§ **WHAT YOU WILL DO**
Read the listing below and copy out each line where the word "table" occurs.

§ **GIVEN RECORDS**

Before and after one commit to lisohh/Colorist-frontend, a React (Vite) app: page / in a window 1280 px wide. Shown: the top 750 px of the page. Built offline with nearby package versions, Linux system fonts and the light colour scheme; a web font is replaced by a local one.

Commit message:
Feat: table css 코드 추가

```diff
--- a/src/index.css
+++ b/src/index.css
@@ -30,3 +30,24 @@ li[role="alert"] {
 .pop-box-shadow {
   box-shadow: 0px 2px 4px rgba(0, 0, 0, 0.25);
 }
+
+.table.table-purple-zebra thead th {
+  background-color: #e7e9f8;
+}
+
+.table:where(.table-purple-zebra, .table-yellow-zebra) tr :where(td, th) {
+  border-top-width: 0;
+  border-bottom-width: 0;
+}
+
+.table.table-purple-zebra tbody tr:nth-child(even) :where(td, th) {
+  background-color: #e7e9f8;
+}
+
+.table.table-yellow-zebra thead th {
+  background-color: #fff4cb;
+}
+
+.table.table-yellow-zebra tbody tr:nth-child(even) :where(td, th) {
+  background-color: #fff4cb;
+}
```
...
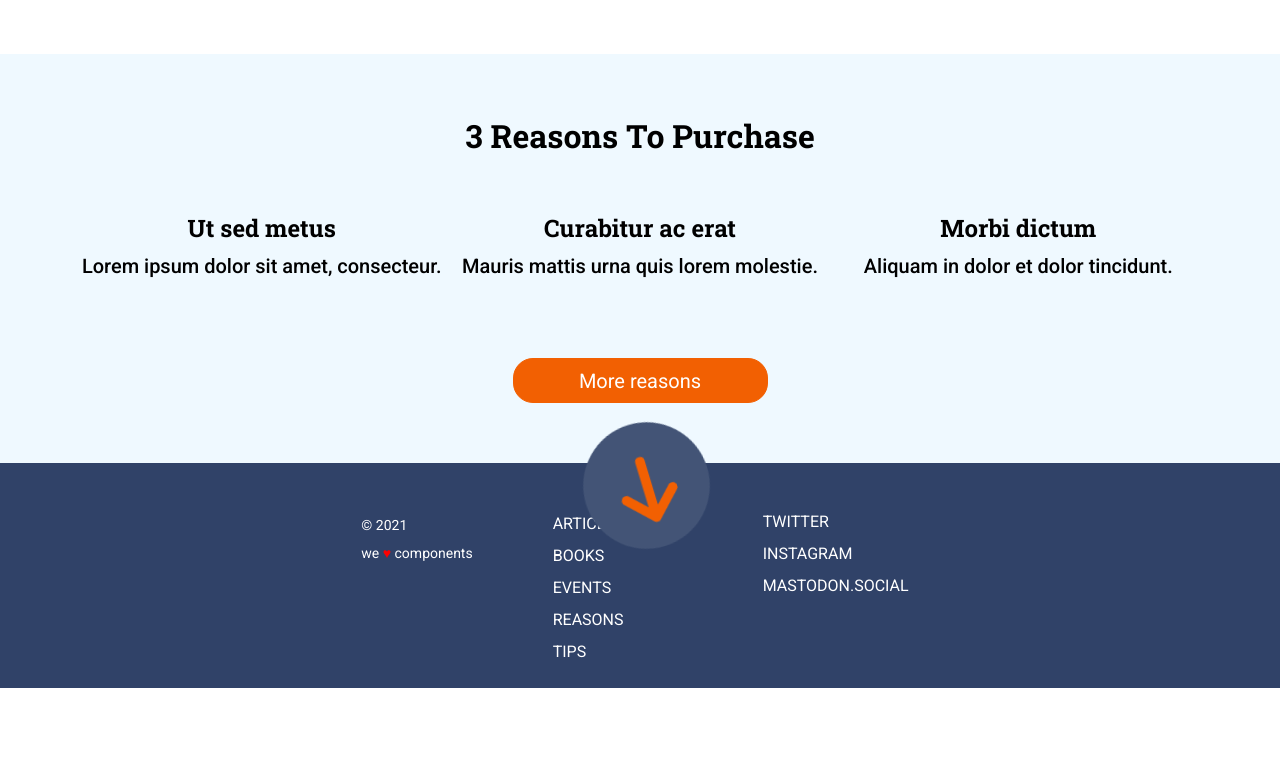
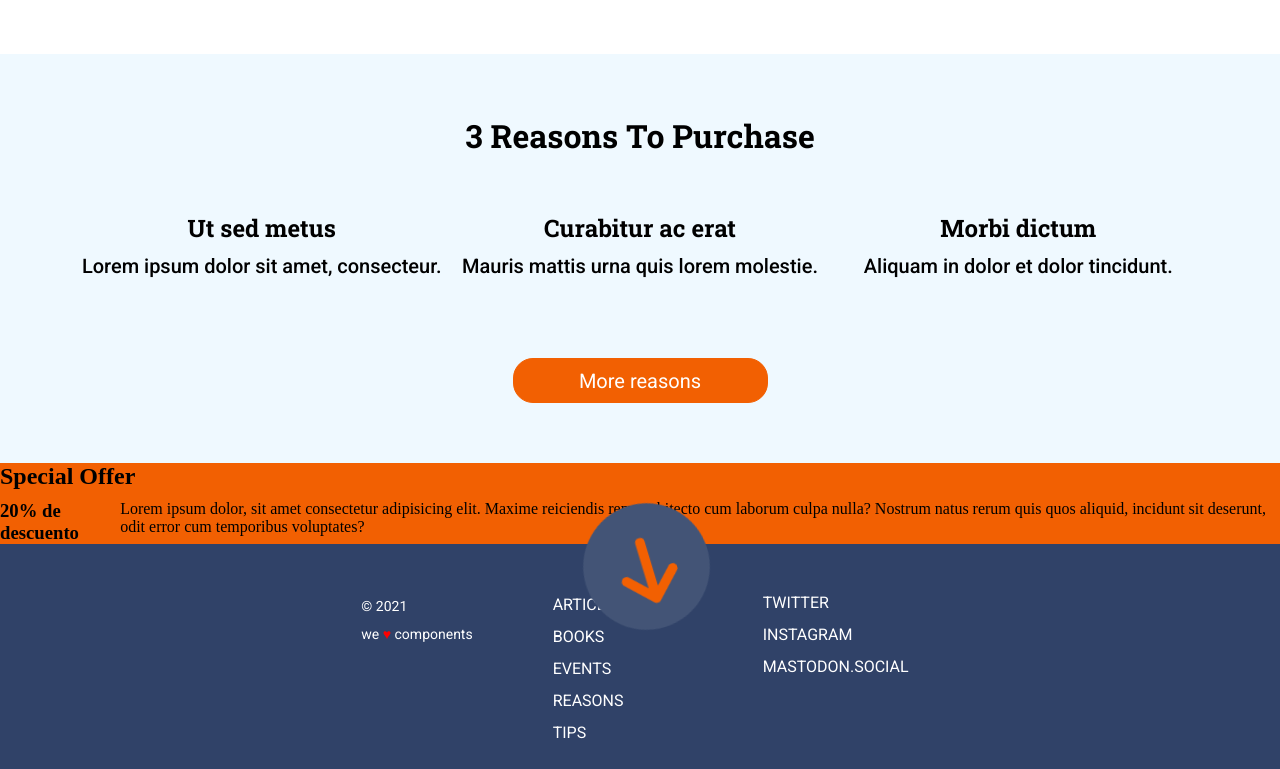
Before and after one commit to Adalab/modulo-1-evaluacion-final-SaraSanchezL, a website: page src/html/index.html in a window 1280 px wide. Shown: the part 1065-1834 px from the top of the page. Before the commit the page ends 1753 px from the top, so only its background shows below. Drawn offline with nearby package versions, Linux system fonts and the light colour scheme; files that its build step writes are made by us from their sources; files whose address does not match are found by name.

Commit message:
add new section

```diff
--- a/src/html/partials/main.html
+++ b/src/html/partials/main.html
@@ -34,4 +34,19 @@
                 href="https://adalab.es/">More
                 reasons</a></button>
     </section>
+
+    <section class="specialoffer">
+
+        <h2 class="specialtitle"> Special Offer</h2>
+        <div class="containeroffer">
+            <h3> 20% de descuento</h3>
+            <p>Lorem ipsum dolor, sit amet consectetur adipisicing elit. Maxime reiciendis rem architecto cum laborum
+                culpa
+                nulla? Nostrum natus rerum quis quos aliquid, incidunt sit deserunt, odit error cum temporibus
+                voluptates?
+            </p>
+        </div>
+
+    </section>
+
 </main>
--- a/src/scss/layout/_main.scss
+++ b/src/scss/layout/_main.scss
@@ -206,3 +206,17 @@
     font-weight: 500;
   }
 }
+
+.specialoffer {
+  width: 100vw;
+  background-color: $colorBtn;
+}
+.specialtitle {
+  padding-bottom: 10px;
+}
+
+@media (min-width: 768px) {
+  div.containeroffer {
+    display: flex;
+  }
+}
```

§ **RESPONSE BOX**
Feat: table css 코드 추가
+.table.table-purple-zebra thead th {
+.table:where(.table-purple-zebra, .table-yellow-zebra) tr :where(td, th) {
+.table.table-purple-zebra tbody tr:nth-child(even) :where(td, th) {
+.table.table-yellow-zebra thead th {
+.table.table-yellow-zebra tbody tr:nth-child(even) :where(td, th) {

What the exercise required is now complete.